# TASK TO CARRY OUT
Pull every line that holds the word "markdown" from the entries.

# DATA EXTRACTS
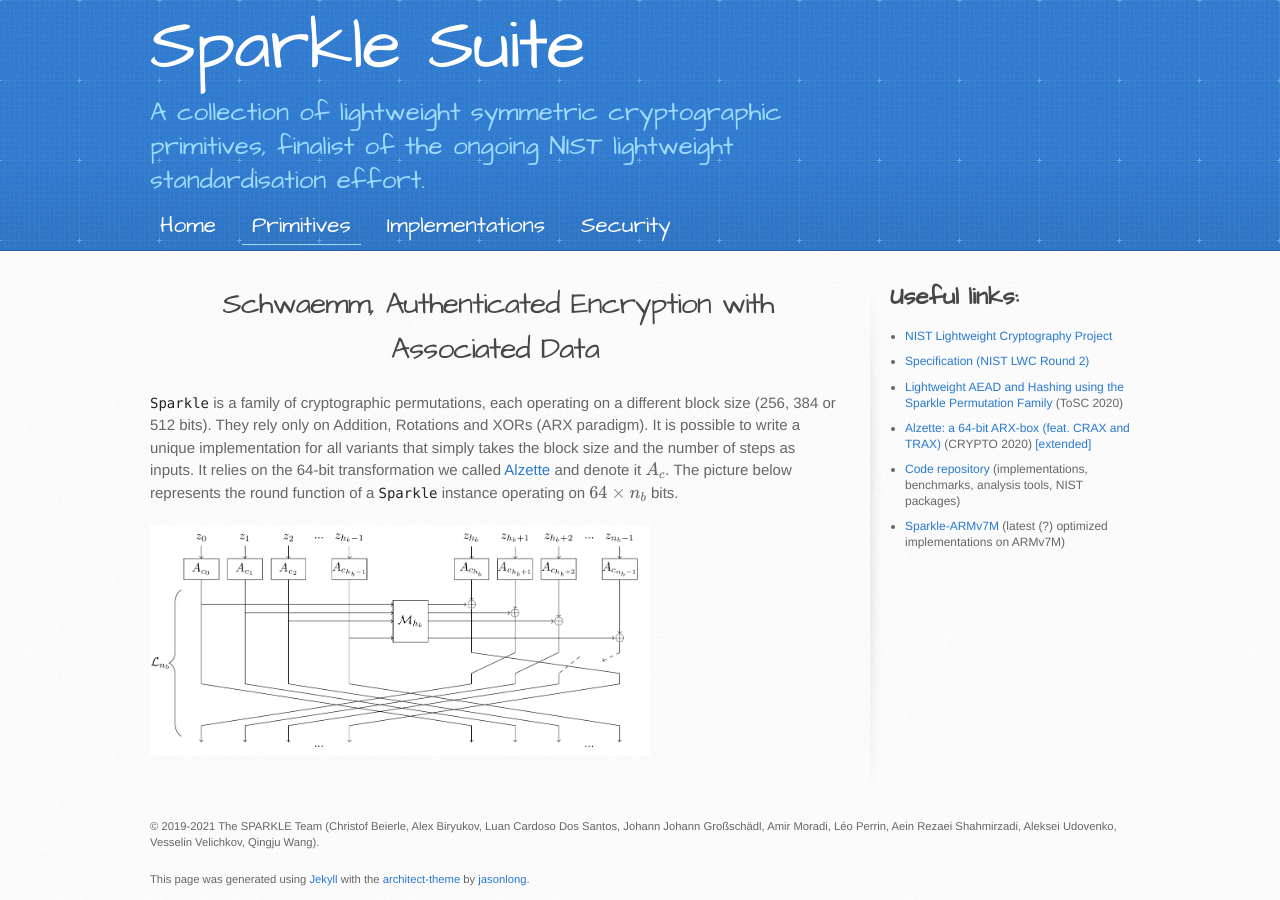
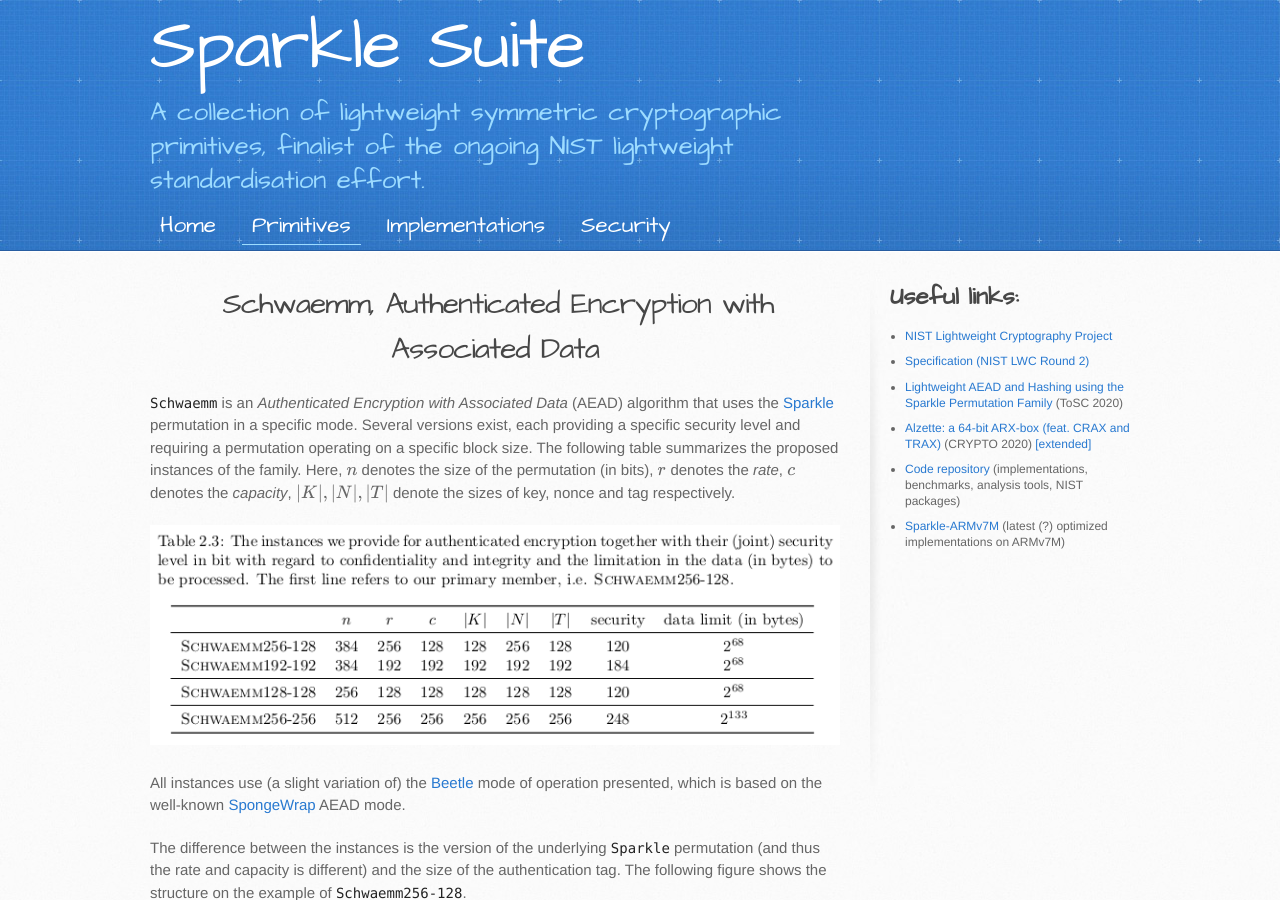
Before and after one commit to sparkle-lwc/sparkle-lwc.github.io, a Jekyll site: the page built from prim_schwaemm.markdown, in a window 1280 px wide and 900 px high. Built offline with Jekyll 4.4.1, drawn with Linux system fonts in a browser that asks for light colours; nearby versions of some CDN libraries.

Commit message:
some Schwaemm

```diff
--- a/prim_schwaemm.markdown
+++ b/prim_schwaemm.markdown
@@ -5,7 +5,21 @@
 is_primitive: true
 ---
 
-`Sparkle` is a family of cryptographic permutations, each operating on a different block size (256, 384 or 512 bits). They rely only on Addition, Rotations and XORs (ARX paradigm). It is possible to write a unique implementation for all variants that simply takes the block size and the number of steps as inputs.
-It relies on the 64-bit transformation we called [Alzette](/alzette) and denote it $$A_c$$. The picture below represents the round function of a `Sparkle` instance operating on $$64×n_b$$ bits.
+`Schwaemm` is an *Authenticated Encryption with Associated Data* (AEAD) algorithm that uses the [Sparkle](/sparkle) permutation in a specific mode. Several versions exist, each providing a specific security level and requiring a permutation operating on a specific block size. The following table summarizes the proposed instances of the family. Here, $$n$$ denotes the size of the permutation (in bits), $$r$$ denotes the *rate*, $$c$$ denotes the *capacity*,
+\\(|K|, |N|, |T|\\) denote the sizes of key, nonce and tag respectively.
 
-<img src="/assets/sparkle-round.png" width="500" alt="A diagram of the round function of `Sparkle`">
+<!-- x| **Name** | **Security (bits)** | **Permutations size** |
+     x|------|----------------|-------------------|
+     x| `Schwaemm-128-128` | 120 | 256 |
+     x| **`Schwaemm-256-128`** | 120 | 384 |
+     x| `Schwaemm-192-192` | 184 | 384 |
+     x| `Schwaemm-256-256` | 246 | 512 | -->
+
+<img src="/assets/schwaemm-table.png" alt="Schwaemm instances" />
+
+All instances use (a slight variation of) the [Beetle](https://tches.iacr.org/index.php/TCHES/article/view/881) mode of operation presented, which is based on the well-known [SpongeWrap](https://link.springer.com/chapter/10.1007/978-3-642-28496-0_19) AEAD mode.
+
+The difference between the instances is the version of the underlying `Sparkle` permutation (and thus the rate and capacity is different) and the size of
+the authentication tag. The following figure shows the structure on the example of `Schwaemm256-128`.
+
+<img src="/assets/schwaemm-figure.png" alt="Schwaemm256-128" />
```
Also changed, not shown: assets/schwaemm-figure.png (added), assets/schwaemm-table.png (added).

# RESPONSE BOX
Before and after one commit to sparkle-lwc/sparkle-lwc.github.io, a Jekyll site: the page built from prim_schwaemm.markdown, in a window 1280 px wide and 900 px high. Built offline with Jekyll 4.4.1, drawn with Linux system fonts in a browser that asks for light colours; nearby versions of some CDN libraries.
--- a/prim_schwaemm.markdown
+++ b/prim_schwaemm.markdown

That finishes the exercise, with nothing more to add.